=== Instructions for the task ===
Give the number of lines in the data that hold the string "amountColor". Nothing else is needed.

-- Working data follows --

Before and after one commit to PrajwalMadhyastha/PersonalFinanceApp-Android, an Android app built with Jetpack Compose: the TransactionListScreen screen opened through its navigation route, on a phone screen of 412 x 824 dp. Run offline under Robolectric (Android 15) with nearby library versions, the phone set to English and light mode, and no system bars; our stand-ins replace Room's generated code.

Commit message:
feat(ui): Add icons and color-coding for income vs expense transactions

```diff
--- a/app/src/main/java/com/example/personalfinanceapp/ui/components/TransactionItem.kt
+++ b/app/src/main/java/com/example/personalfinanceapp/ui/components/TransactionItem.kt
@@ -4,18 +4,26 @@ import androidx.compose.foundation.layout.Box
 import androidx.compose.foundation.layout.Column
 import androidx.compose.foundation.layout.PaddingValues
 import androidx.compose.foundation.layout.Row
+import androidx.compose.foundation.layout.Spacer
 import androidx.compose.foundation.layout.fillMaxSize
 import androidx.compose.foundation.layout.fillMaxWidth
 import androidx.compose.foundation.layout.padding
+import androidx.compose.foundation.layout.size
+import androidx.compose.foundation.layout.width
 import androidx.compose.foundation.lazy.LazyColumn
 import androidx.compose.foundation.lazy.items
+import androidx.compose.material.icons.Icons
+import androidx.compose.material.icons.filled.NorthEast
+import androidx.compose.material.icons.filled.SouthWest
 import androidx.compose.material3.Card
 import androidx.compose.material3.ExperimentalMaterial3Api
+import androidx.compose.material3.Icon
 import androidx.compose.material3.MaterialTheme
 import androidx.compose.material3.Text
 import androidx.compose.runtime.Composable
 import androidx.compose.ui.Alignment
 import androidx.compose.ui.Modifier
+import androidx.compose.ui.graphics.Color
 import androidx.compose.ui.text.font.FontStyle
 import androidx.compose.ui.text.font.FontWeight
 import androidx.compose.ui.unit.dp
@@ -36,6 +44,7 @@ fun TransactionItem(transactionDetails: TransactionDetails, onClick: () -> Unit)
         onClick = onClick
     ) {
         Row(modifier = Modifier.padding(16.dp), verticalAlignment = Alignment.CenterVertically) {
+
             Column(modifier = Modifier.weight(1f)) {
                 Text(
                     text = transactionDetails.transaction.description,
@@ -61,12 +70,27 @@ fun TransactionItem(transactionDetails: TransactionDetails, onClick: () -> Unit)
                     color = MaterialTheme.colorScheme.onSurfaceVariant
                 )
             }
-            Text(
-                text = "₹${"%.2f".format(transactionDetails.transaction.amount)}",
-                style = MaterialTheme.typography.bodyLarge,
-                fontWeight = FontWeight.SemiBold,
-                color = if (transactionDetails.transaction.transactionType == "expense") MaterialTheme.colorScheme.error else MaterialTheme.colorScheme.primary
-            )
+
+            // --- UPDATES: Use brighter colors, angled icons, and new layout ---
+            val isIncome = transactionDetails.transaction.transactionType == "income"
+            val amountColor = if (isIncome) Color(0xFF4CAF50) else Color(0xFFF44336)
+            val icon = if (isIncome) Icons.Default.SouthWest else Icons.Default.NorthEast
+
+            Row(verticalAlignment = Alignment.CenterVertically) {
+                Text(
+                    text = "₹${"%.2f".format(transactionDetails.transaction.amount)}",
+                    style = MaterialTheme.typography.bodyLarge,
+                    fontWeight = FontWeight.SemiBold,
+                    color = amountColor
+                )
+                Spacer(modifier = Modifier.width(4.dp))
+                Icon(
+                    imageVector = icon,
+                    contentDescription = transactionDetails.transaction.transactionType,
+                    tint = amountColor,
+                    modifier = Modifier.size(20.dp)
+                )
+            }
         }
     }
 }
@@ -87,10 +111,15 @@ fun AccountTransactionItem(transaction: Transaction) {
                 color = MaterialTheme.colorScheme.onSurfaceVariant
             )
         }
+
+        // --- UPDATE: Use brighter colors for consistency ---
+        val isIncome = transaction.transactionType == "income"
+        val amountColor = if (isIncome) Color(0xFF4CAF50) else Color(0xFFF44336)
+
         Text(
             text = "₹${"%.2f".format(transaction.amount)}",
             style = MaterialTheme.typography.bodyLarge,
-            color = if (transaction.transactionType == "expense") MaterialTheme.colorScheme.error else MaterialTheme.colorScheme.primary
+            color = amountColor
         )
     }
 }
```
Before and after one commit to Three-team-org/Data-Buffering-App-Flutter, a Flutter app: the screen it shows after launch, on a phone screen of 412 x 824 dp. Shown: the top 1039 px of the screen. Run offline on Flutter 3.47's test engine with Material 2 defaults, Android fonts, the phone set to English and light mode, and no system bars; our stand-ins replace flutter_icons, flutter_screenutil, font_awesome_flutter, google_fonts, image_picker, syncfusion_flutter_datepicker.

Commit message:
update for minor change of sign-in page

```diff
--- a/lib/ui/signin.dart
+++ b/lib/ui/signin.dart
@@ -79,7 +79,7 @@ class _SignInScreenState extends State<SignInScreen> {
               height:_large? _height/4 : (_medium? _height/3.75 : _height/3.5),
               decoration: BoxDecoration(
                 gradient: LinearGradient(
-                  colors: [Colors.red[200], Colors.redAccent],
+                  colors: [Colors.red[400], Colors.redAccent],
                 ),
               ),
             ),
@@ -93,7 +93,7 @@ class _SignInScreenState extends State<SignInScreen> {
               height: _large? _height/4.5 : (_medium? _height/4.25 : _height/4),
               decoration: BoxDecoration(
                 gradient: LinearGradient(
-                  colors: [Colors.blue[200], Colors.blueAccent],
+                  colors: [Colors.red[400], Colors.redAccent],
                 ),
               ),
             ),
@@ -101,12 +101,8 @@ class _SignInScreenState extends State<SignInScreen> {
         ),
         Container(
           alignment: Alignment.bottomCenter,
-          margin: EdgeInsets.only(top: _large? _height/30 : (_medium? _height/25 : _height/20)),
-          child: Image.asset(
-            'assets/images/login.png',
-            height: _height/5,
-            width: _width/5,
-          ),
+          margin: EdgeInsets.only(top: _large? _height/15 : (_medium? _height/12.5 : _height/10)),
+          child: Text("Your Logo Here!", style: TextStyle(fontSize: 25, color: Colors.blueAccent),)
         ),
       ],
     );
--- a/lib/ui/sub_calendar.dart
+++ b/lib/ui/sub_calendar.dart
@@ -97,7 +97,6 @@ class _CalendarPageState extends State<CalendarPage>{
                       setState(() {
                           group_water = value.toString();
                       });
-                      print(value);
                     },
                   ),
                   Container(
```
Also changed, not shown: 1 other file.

-- Working data concluded --

=== Solution ===
5